Try it: Print the listing below again. Change nothing.

___ Data for this task ___

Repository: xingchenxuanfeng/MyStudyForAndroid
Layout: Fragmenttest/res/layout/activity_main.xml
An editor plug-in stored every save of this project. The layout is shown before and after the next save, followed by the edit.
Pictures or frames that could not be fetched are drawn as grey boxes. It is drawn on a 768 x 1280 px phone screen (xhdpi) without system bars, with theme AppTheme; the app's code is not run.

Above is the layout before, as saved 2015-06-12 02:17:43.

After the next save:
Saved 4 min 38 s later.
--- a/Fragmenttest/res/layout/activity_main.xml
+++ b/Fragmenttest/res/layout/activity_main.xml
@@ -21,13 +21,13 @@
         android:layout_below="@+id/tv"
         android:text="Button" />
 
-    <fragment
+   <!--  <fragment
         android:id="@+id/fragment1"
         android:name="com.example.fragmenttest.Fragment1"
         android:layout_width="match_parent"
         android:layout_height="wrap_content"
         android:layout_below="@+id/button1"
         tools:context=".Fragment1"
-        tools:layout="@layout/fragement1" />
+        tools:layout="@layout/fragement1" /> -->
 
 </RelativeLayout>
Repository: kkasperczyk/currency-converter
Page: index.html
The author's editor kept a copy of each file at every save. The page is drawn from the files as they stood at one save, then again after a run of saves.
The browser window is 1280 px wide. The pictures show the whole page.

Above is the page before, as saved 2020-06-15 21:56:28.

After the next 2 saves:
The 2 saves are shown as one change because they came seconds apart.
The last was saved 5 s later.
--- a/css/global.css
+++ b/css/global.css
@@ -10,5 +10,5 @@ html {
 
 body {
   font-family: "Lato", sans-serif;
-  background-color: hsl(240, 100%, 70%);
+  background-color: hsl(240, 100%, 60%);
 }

___

Exercise output:
Repository: xingchenxuanfeng/MyStudyForAndroid
Layout: Fragmenttest/res/layout/activity_main.xml
An editor plug-in stored every save of this project. The layout is shown before and after the next save, followed by the edit.
Pictures or frames that could not be fetched are drawn as grey boxes. It is drawn on a 768 x 1280 px phone screen (xhdpi) without system bars, with theme AppTheme; the app's code is not run.

Above is the layout before, as saved 2015-06-12 02:17:43.

After the next save:
Saved 4 min 38 s later.
--- a/Fragmenttest/res/layout/activity_main.xml
+++ b/Fragmenttest/res/layout/activity_main.xml
@@ -21,13 +21,13 @@
         android:layout_below="@+id/tv"
         android:text="Button" />
 
-    <fragment
+   <!--  <fragment
         android:id="@+id/fragment1"
         android:name="com.example.fragmenttest.Fragment1"
         android:layout_width="match_parent"
         android:layout_height="wrap_content"
         android:layout_below="@+id/button1"
         tools:context=".Fragment1"
-        tools:layout="@layout/fragement1" />
+        tools:layout="@layout/fragement1" /> -->
 
 </RelativeLayout>
Repository: kkasperczyk/currency-converter
Page: index.html
The author's editor kept a copy of each file at every save. The page is drawn from the files as they stood at one save, then again after a run of saves.
The browser window is 1280 px wide. The pictures show the whole page.

Above is the page before, as saved 2020-06-15 21:56:28.

After the next 2 saves:
The 2 saves are shown as one change because they came seconds apart.
The last was saved 5 s later.
--- a/css/global.css
+++ b/css/global.css
@@ -10,5 +10,5 @@ html {
 
 body {
   font-family: "Lato", sans-serif;
-  background-color: hsl(240, 100%, 70%);
+  background-color: hsl(240, 100%, 60%);
 }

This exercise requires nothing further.